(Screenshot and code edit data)
________________

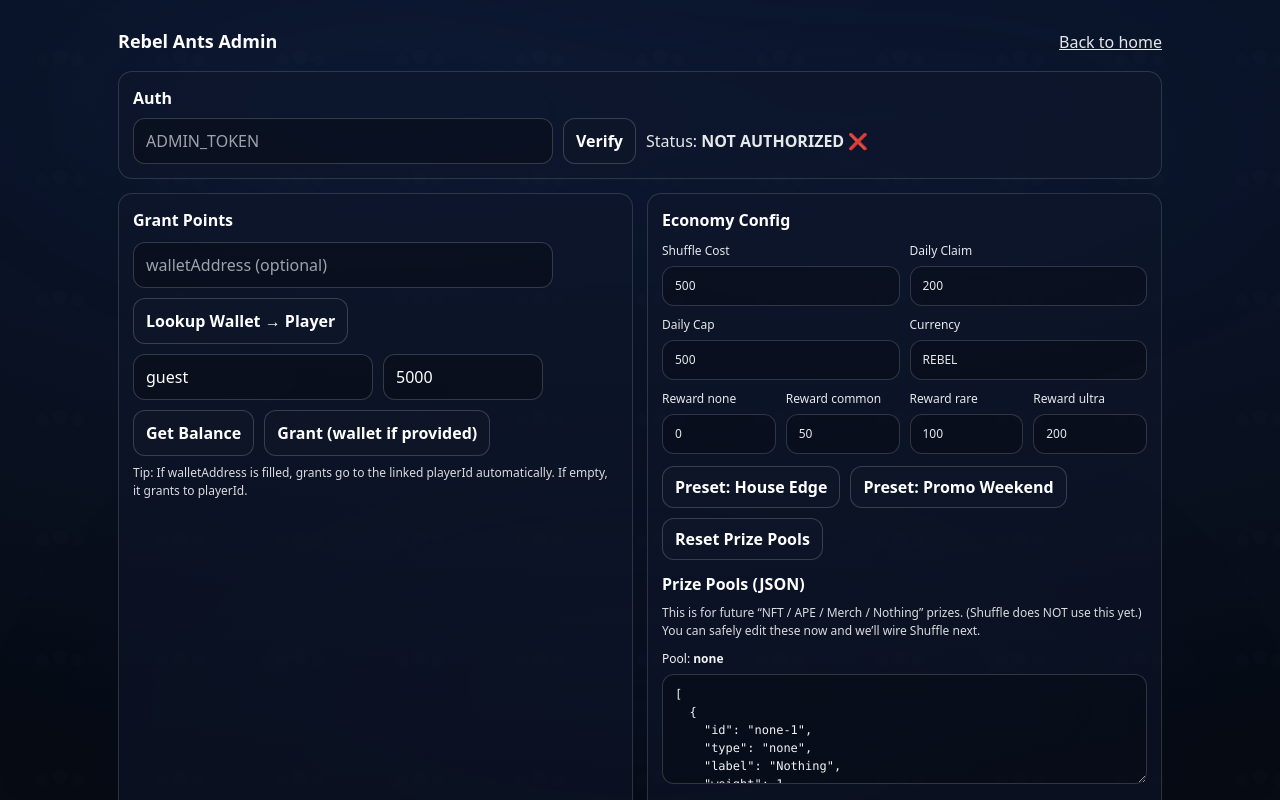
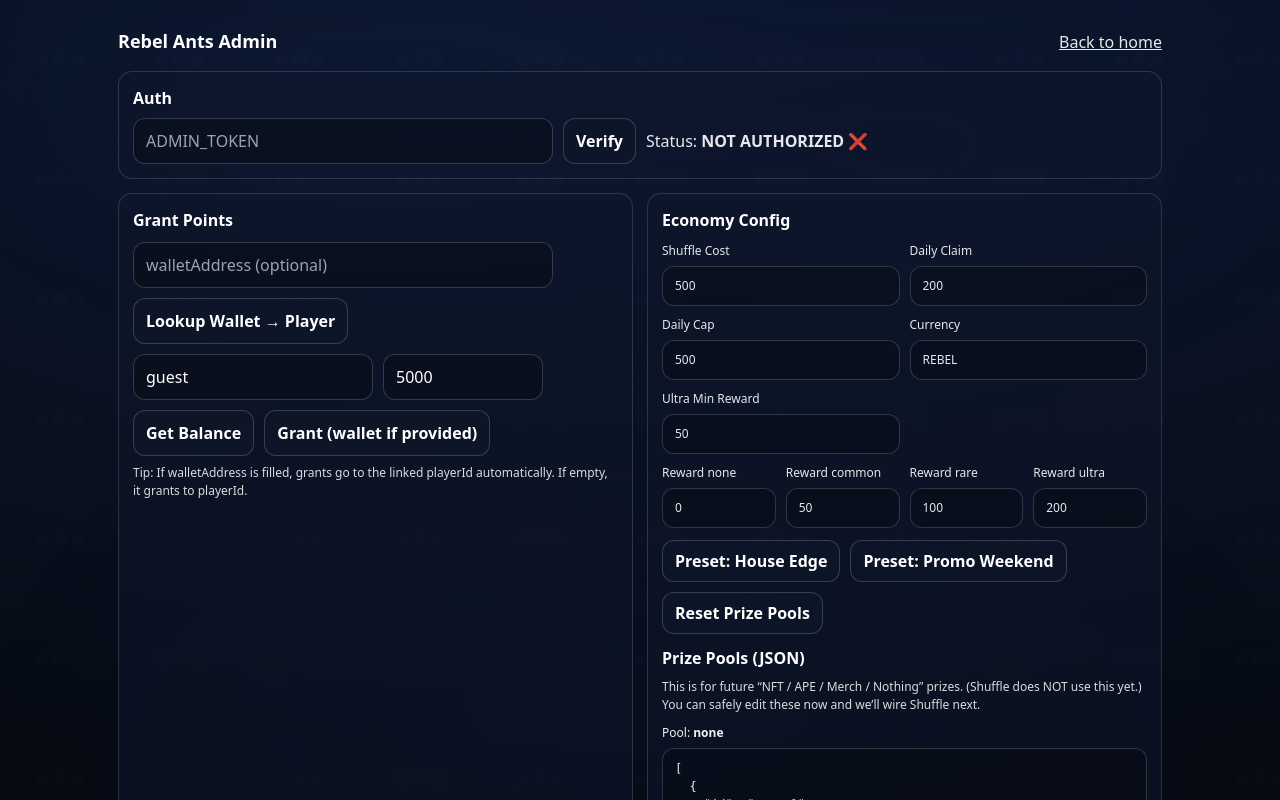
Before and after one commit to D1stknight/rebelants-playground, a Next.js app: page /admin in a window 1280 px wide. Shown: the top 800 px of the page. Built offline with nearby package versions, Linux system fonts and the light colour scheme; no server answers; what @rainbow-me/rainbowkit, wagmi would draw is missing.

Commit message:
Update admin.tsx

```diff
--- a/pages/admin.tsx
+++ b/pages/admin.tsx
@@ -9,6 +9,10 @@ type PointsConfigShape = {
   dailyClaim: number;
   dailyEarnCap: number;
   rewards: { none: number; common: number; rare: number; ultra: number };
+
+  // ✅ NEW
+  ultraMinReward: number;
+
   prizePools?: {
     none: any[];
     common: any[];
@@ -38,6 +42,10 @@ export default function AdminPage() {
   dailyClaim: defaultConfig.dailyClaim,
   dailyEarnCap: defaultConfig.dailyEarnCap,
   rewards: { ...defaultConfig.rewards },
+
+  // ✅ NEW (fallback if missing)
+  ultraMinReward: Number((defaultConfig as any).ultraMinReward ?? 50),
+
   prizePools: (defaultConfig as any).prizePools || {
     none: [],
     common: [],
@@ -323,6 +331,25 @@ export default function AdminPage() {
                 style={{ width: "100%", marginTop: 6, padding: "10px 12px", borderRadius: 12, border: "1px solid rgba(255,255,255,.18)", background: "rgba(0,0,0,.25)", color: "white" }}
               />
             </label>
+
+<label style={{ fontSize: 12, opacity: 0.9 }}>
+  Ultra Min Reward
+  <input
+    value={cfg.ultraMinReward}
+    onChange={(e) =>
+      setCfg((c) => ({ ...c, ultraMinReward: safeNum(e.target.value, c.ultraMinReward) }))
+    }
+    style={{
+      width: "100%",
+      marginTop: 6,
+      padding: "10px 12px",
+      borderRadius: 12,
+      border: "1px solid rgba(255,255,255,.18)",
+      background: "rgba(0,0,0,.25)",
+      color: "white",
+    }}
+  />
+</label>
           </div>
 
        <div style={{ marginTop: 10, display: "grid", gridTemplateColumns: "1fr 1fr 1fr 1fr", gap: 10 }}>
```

________________

**PROBLEM DESCRIPTION**
Print each entry shown above with exact wording and no pictures.

**PROBLEM SOLUTION**
Before and after one commit to D1stknight/rebelants-playground, a Next.js app: page /admin in a window 1280 px wide. Shown: the top 800 px of the page. Built offline with nearby package versions, Linux system fonts and the light colour scheme; no server answers; what @rainbow-me/rainbowkit, wagmi would draw is missing.

Commit message:
Update admin.tsx

```diff
--- a/pages/admin.tsx
+++ b/pages/admin.tsx
@@ -9,6 +9,10 @@ type PointsConfigShape = {
   dailyClaim: number;
   dailyEarnCap: number;
   rewards: { none: number; common: number; rare: number; ultra: number };
+
+  // ✅ NEW
+  ultraMinReward: number;
+
   prizePools?: {
     none: any[];
     common: any[];
@@ -38,6 +42,10 @@ export default function AdminPage() {
   dailyClaim: defaultConfig.dailyClaim,
   dailyEarnCap: defaultConfig.dailyEarnCap,
   rewards: { ...defaultConfig.rewards },
+
+  // ✅ NEW (fallback if missing)
+  ultraMinReward: Number((defaultConfig as any).ultraMinReward ?? 50),
+
   prizePools: (defaultConfig as any).prizePools || {
     none: [],
     common: [],
@@ -323,6 +331,25 @@ export default function AdminPage() {
                 style={{ width: "100%", marginTop: 6, padding: "10px 12px", borderRadius: 12, border: "1px solid rgba(255,255,255,.18)", background: "rgba(0,0,0,.25)", color: "white" }}
               />
             </label>
+
+<label style={{ fontSize: 12, opacity: 0.9 }}>
+  Ultra Min Reward
+  <input
+    value={cfg.ultraMinReward}
+    onChange={(e) =>
+      setCfg((c) => ({ ...c, ultraMinReward: safeNum(e.target.value, c.ultraMinReward) }))
+    }
+    style={{
+      width: "100%",
+      marginTop: 6,
+      padding: "10px 12px",
+      borderRadius: 12,
+      border: "1px solid rgba(255,255,255,.18)",
+      background: "rgba(0,0,0,.25)",
+      color: "white",
+    }}
+  />
+</label>
           </div>
 
        <div style={{ marginTop: 10, display: "grid", gridTemplateColumns: "1fr 1fr 1fr 1fr", gap: 10 }}>
```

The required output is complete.